1 comment:

  1. I really like black walnut, so much so in 1999 put out 500 black walnut trees on 50 acres, spaced about 30 steps apart. The trees put on bark third year and started bearing sixth year. I had to put fence wire around them to protect from buck rubs. All trees are over my head now. I made figure Kriket from a standing dead oak, cured 20 years, took chainsaw and sawed down and took a good log to make figure head, hands and feet, hollowed out to lessen weight to around 8 pounds. I quit the art back in 1965 but did this in 2003 for grandchildren, and put on modern media about all I remember on the art. I had gone through a period of about 10 years doing serious bass fishing and making my own wood lures, thereafter into archery for about same period making my own wood handles, and learned how important it is to have a cambium centered piece. After many attempts of handle snapping when gripped figured out that the piece was not cambium centered.

    Back when I performed vent owned a boy and girl Frank Marshall figures and some kids on the set of a tv show I had pulled them off onto the floor and cracked both heads, and guess where they cracked, right at the juncture where smaller basswood blocks were glued together. So, when I made Kriket he had to be cambium centered. I have dropped the head couple of times and he will bounce. I could hit a homerun with him, and truly believe wood baseball bats would hold up if the company that makes them used cammbium centered materials.

    As great as were Frank Marshall, Revello Petee, their contemporaries and predecessors, all figures have this fatal flaw. If you keep making wood figures please give a large single wood block cambium centered a try. You do very good work.

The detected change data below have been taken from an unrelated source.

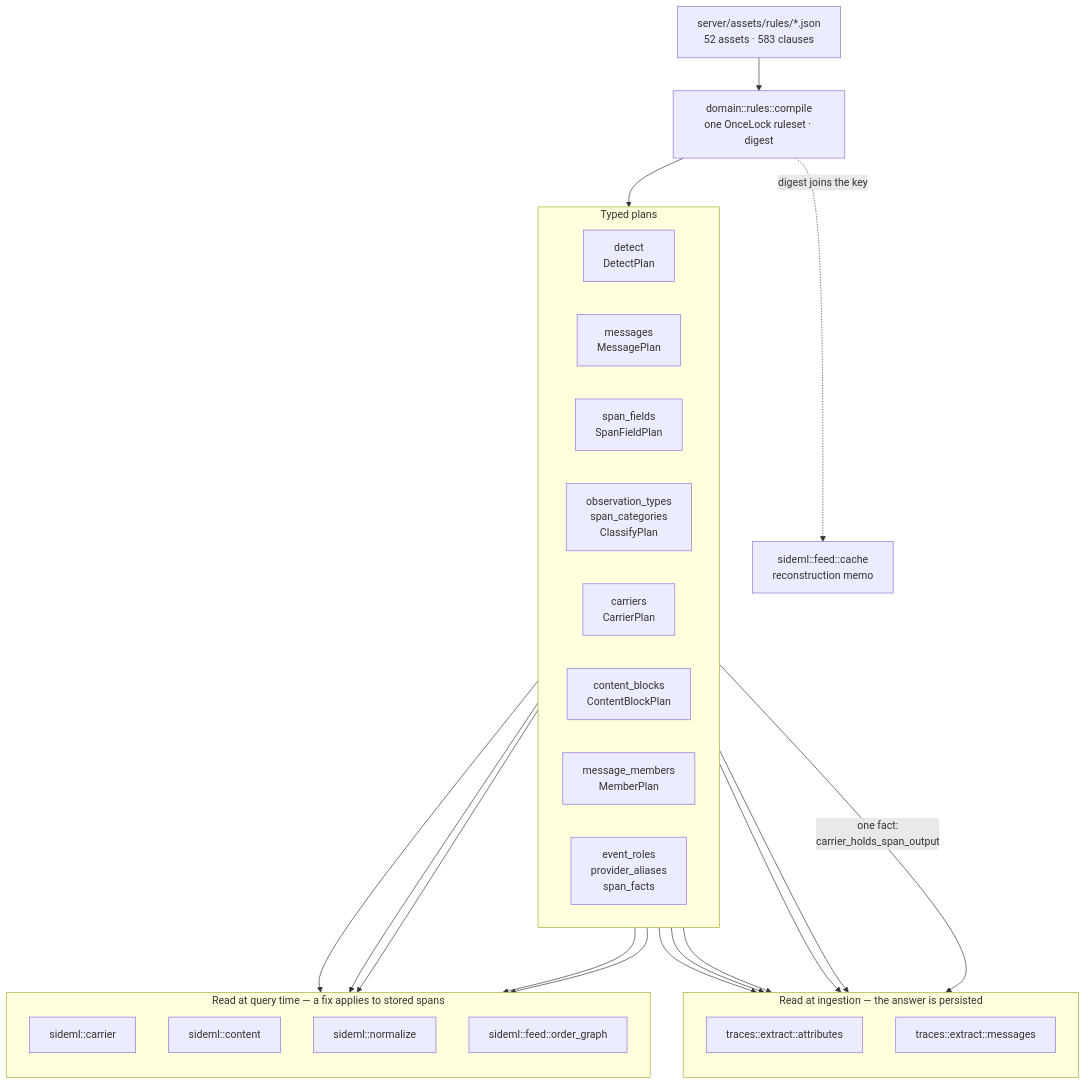
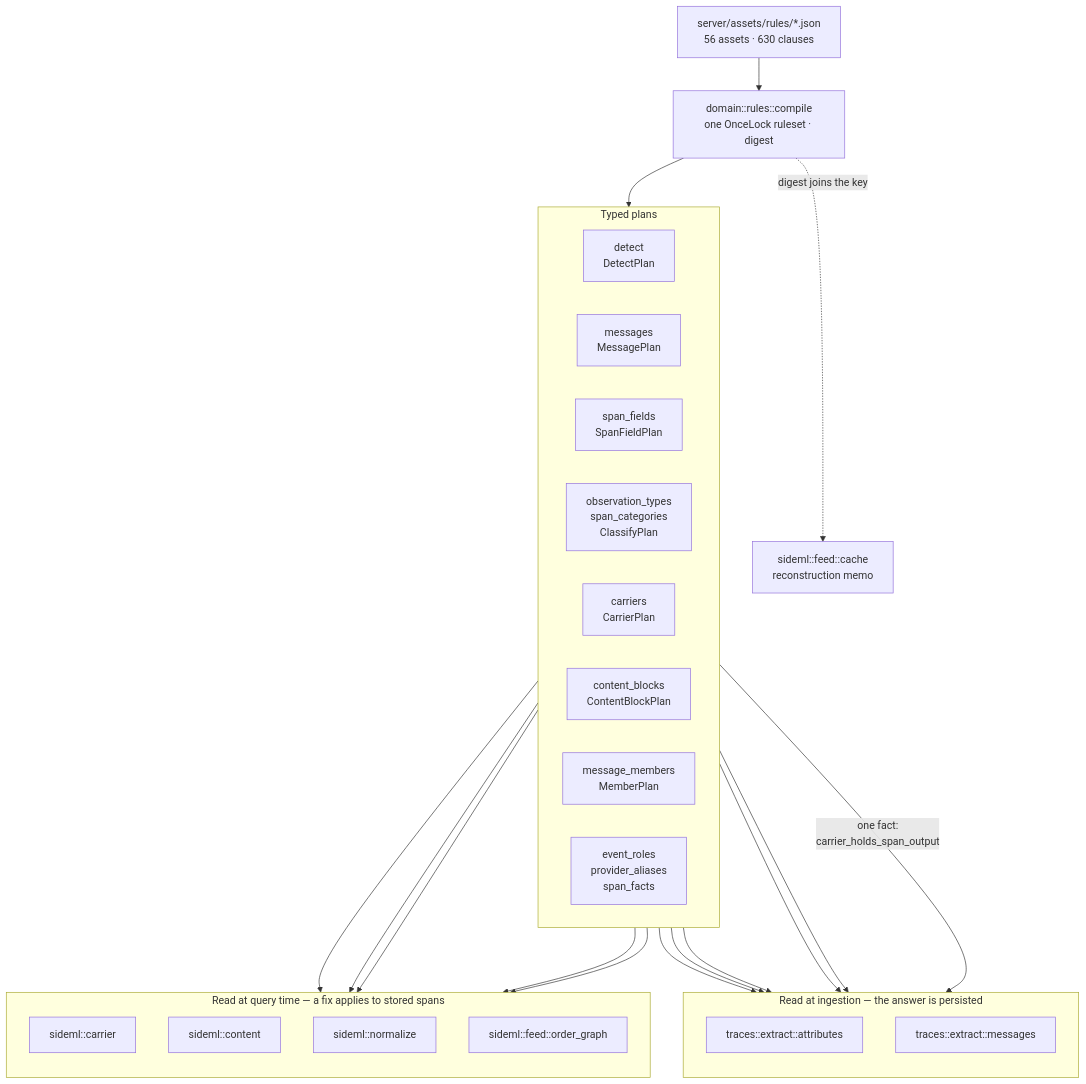
Before and after one commit to sideseat/sideseat: the first of 7 diagrams in docs/engineering/architecture-diagrams.md, drawn with Mermaid. The commit also changed 34 other files, not shown here.

````diff
--- a/docs/engineering/architecture-diagrams.md
+++ b/docs/engineering/architecture-diagrams.md
@@ -18,47 +18,47 @@
 ```mermaid
 flowchart TB
-    assets["server/assets/rules/*.json<br/>52 assets · 583 clauses"]
+    assets["server/assets/rules/*.json<br/>56 assets · 630 clauses"]
     compile["domain::rules::compile<br/>one OnceLock ruleset · digest"]
     assets --> compile
 
     subgraph plans["Typed plans"]
         direction LR
         detect["detect<br/>DetectPlan"]
         messages["messages<br/>MessagePlan"]
         fields["span_fields<br/>SpanFieldPlan"]
         classify["observation_types<br/>span_categories<br/>ClassifyPlan"]
         carriers["carriers<br/>CarrierPlan"]
         blocks["content_blocks<br/>ContentBlockPlan"]
         members["message_members<br/>MemberPlan"]
         roles["event_roles<br/>provider_aliases<br/>span_facts"]
     end
     compile --> plans
 
     subgraph ingest["Read at ingestion — the answer is persisted"]
         direction TB
         attrs["traces::extract::attributes"]
         msgs["traces::extract::messages"]
     end
 
     subgraph query["Read at query time — a fix applies to stored spans"]
         direction TB
         carrier["sideml::carrier"]
         content["sideml::content"]
         normalize["sideml::normalize"]
         order["sideml::feed::order_graph"]
     end
 
     detect --> attrs
     fields --> attrs
     classify --> attrs
     roles --> attrs
     messages --> msgs
     carriers -->|"one fact:<br/>carrier_holds_span_output"| msgs
     carriers --> carrier
     carriers --> order
     blocks --> content
     members --> content
     roles --> normalize
 
     compile -. "digest joins the key" .-> cache["sideml::feed::cache<br/>reconstruction memo"]
 ```
````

    "Work the center of the stick, the heart of the wood, so that force be channeled around the grain as it should." Kriket